“Tough Times, Creative Measures”

14
Dec

With this month’s update, we are pleased to share a detailed summary of the “Tough Times, Creative Measures” symposium Urban Institute hosted in October to exploreLeap of Reason’s key themes. The all-star participants shared great insights into the lack of support in the nonprofit community for data-driven management, human-capital development, and performance cultures. And they offered many ideas on what could be done to change this counterproductive, “shoot-ourselves-in-the-foot” dynamic. We owe great thanks to Elizabeth Boris, Mary Winkler, Gene Steuerle, and their colleagues at Urban for putting on a top-notch, thought-provoking event.

To encourage you to read the summary, here’s a teaser:

  • Pat Lawler, Youth Villages: “Most secretaries and commissioners of child welfare and juvenile justice [I meet] do not care anything about [outcomes]. Their words say they do, but their actions say they do not…. We have got to give them political cover [to make evidence-based decisions].”
  • Nadya Shmavonian, Public/Private Ventures: “I am stunned at the still head-in-the-sand perspective of many foundations.”
  • Bill Dietel, Dietel Partners: “We need something like an executive service corps for not-for-profits…. In England there is something called the Kilfinan Group where these very successful people are volunteering their time to be coaches to help non-profit organizations become much more effective in the way in which they manage their affairs.”
  • Mike Bailin, Public/Private Ventures: “Most people still do not really fully understand what management to outcomes really is, nor what it takes to get it done right and how gritty the process can be…. If you have not done it yourself or you have not spoken to people who have done it, you probably have no idea of what it really looks like on the ground nor how fundamentally it can change an organization’s operations.”

We will be using the participants’ insights to inform our strategies going forward, and we strongly encourage you to contribute your own voice. Send your reactions, pushback, and suggestions to info@leapofreason.org.

And here are some other recent developments from the Leap of Reason community:
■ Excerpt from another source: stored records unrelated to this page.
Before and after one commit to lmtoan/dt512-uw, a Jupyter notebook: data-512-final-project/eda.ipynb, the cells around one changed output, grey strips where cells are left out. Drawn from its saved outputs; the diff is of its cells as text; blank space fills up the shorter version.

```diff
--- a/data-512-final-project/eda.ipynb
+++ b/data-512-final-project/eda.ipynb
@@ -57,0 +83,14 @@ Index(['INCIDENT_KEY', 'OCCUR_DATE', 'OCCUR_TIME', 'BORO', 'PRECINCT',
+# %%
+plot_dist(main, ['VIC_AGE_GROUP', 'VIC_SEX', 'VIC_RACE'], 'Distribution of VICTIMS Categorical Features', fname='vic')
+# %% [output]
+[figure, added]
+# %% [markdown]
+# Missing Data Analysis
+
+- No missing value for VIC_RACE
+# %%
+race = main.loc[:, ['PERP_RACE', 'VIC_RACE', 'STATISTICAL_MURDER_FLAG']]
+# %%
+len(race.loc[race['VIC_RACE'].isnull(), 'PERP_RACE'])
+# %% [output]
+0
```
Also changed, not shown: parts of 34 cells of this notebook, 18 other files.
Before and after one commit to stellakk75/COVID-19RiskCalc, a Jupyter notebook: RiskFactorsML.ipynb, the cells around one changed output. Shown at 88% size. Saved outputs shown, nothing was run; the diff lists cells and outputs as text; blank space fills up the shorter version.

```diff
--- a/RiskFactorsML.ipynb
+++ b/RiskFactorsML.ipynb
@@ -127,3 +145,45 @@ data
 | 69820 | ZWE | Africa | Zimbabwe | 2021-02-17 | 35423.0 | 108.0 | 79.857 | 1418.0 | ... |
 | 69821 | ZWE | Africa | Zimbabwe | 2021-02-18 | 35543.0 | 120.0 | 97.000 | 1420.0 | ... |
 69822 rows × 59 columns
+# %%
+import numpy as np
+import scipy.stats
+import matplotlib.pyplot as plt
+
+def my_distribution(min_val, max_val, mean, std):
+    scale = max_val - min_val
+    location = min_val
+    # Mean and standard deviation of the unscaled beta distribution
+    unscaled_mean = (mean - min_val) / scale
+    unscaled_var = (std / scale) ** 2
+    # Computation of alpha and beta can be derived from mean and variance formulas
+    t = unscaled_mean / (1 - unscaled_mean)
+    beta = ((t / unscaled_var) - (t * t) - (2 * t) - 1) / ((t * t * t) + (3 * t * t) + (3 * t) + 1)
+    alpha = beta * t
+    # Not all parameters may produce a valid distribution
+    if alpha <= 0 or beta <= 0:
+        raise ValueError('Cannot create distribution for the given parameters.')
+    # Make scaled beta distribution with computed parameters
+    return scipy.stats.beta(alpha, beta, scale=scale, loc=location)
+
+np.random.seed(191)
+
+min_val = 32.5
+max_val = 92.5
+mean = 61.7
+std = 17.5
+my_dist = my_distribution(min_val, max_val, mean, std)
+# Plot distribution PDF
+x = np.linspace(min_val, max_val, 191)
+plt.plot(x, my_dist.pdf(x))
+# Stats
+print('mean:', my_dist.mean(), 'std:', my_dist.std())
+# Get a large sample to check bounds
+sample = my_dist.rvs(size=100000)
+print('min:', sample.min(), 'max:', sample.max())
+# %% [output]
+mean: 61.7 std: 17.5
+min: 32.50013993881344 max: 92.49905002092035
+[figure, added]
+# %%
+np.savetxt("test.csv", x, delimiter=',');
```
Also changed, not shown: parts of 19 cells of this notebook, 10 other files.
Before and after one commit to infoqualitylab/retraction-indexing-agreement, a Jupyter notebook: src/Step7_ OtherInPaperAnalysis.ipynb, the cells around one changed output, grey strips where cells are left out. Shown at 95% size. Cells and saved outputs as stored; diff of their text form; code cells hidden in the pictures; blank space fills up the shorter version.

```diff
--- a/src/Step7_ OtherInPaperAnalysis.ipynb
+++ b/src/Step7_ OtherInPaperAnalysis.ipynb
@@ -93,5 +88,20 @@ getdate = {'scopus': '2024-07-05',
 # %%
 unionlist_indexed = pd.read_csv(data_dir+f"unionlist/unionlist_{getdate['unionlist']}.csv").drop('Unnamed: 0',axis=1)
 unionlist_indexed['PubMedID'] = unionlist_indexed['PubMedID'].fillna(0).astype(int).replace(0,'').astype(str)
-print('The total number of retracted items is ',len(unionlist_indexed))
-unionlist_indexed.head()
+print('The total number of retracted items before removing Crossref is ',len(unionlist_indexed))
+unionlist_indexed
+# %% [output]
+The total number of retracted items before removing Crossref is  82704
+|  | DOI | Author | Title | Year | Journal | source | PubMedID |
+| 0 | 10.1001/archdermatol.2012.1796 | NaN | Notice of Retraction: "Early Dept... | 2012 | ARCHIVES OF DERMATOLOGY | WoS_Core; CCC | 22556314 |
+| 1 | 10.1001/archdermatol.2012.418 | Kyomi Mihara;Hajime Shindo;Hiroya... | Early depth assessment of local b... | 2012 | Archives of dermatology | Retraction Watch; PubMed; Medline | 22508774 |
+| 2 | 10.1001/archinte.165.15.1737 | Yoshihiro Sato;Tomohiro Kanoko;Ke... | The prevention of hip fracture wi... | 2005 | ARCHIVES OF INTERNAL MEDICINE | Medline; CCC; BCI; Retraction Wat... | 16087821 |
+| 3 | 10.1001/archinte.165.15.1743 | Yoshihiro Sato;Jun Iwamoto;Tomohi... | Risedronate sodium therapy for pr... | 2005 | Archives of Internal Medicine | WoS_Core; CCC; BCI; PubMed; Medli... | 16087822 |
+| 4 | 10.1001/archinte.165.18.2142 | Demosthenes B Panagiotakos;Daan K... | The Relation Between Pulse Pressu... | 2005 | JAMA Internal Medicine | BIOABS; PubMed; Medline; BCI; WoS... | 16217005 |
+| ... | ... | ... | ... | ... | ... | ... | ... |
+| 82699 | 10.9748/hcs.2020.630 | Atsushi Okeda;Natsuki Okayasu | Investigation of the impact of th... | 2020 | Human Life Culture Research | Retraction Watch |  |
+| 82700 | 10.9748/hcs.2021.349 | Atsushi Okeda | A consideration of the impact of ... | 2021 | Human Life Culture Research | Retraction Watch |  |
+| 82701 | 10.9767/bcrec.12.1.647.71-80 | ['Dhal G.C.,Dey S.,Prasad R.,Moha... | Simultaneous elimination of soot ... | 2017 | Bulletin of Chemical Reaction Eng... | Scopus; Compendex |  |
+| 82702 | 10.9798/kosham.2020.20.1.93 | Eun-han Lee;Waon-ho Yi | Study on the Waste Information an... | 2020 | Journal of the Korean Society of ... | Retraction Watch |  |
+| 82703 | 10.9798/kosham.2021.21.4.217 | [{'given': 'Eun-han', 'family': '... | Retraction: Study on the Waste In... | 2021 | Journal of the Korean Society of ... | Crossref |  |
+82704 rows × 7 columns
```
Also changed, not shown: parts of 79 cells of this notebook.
  • We have just started shipping early versions of complimentary board packages that can be used for retreats, planning sessions, mission-effectiveness and governance reviews, and other convenings. In addition to the book, the packages contain a list of excellent reports on board effectiveness, my last two VPPNews columns (both of which focus on boards), and suggestions for using the materials. The final package will be available on the Leap of Reason website by mid-January. If you want copies for your board before then, just write to us with your contact information, timing, how many books you need, and how you plan to use them.
  • This week, we hit a big milestone. More than 25,000 copies of the book are now in circulation! Pretty crazy for a thin book on nonprofit management. How did we get here? Well, a friend of mine probably got it right when he said, “The book is ok. The timing is great!”
  • The Wall Street Journal recently published our letter to the editor in response to a strong special section on philanthropy. Here was the main point of our letter: “This debate about whether foundations should employ business practices to achieve social ends would be less contentious if we moved beyond the frame of ’business.’ This issue is about leaders defining their approaches, rigorously assessing progress and quickly improving. These practices are not the sole province of business.” The point was highly informed by Mindy Tarlow and others at the Urban Institute symposium.
  • We learned that professors at George Mason University plan to use Leap of Reason as a core text in the university’s Social Innovation Program, a six-week summer institute for next-generation entrepreneurs. There are now at least six universities that have made the book required reading.
  • Echoing Green President Cheryl Dorsey reports, “I had lunch a few weeks ago with one of our alums, Luis Mojica, who founded a terrific arts program in NYC,Multicultural Music Group He said that he read [Leap of Reason] in one weekend and used it to frame an evaluation project for which he received a $25,000 evaluation grant from the Wallace Foundation. He couldn’t have been more complimentary of the impact of the book.”
  • Philanthropist Jerry Hirsch is sharing Leap of Reason with all members of theArizona Grantmakers Forum and with all winners of the Lodestar Foundation’sCollaboration Prize.
  • We recently brought the Leap of Reason message to a White House Forum on Nonprofit Leadership, which focused on finding better ways to attract, utilize, develop, and retain human capital in the social sector.

The way I was able to learn best about advances in my field during my business life was to visit enterprises doing leading-edge, innovative work in their use of information technology—Boeing in artificial intelligence, the U.S. Department of Defense in distance learning, Wal-Mart in retail systems, etc. Following this same learning path, we’ve been devoting significant time making Leap of Reason site visits to nonprofit organizations doing leading-edge work in managing to outcomes and implementing performance-management systems. We’ll use these updates to share more about the visits and the compelling leaders we are meeting around the country. We want you to see why we’re gaining even more confidence that the “leap of reason” is not only feasible but necessary for any organization that wants to make a meaningful, material difference in the lives of those it serves.

Happy holidays.

– Mario Morino